Thanks to my friend Mathew Roche who gave me the best kind of support I’m used to. He told me to get on with it as the bag isn’t that heavy so I cracked on. The weather soon changed after the half way point and started to layer up as we left sun and blue skies behind. We went up into the fog engulfed peak. Temperatures began to drop and we were greeted by snow, as we reached the summit and bared right we had a break in the fog which delivered an unbelievable view. We Summited and had the generic photo and after a short break made our way back down.
Soon after heading off I hit a brick wall and I was sick then carried on, I was so focused on paddling the lake this didn’t hold me back. The accent felt longer than the Hike up. With all the loose rocks it made it challenging and slowed us down. When we reached the lake it was stunning. Blue skies again! The sun was out the water was crystal clear. Our very own VIP lake to SUP. It looked like an infinity roof top pool in the clouds. It was a bit of a novelty to not be paddling in thick fog, rain, or snow.
Ben Nevis, Scotland is incredible. One of the hardest things I’ve ever done. Would I do it again with a paddle board. Yes! Why not.

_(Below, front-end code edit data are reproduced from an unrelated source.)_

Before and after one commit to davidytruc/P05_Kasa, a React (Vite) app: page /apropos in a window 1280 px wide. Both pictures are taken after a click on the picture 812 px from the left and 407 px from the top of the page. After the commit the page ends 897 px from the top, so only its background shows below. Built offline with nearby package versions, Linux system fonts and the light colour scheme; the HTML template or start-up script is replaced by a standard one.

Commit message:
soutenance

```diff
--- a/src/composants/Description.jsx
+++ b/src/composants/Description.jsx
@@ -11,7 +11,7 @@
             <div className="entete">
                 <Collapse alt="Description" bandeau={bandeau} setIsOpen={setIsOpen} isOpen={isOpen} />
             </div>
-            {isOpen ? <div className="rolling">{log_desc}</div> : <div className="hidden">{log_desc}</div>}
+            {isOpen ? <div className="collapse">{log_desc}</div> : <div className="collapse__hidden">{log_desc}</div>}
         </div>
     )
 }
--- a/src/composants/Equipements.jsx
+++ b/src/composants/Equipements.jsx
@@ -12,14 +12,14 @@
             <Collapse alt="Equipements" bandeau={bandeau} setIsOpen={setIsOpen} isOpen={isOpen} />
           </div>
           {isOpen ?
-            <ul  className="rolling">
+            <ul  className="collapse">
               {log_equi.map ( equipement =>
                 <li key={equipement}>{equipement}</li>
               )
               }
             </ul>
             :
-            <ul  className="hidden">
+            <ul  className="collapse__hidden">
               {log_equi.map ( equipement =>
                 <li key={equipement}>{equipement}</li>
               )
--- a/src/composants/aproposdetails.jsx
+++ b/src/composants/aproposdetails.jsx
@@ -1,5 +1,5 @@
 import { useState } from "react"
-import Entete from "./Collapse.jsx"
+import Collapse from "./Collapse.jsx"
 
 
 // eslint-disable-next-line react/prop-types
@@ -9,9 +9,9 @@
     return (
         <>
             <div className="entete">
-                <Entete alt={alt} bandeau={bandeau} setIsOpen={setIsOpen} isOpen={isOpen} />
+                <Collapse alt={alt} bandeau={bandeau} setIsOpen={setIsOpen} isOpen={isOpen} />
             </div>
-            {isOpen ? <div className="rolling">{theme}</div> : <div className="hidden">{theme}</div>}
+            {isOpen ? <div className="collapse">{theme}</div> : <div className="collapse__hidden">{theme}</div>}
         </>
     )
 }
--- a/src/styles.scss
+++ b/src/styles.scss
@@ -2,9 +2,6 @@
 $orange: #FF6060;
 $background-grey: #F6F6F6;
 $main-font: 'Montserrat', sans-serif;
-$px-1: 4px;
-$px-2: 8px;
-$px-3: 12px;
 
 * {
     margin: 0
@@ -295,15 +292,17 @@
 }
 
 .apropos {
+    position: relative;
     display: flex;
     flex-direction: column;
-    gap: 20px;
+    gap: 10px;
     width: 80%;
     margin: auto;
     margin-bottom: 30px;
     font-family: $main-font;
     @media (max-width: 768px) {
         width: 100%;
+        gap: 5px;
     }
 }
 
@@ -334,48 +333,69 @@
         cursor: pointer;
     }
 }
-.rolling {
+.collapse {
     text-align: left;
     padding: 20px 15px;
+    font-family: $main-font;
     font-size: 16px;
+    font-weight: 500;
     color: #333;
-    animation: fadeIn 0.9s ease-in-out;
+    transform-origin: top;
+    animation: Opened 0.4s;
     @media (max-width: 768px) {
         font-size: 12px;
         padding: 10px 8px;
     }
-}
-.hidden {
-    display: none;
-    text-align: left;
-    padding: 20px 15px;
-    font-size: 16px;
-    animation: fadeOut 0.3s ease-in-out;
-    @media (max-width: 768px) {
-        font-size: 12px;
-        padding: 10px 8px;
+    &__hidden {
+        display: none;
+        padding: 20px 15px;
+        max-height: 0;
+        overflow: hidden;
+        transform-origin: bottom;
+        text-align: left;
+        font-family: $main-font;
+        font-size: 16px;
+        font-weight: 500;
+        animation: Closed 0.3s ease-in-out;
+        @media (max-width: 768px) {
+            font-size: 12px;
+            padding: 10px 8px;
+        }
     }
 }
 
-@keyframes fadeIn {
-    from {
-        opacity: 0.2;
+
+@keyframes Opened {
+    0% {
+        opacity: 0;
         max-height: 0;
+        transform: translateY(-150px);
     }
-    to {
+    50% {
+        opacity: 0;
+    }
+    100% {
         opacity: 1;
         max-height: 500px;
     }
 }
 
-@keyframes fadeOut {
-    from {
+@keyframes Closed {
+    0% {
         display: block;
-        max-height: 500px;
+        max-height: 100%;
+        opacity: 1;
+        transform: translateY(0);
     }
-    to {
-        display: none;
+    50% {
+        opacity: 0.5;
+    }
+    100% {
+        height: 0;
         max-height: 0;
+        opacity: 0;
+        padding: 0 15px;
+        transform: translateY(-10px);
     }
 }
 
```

"I want to thank my Girl Friend Emma Meyrick because she has joined me on nearly all trips and has taken photos and has hiked with me capturing my SUP adventures. She been great support!"
Thanks Kris for this inspirational story! Let us know what you think about this story by leaving a comment on the Facebook message below.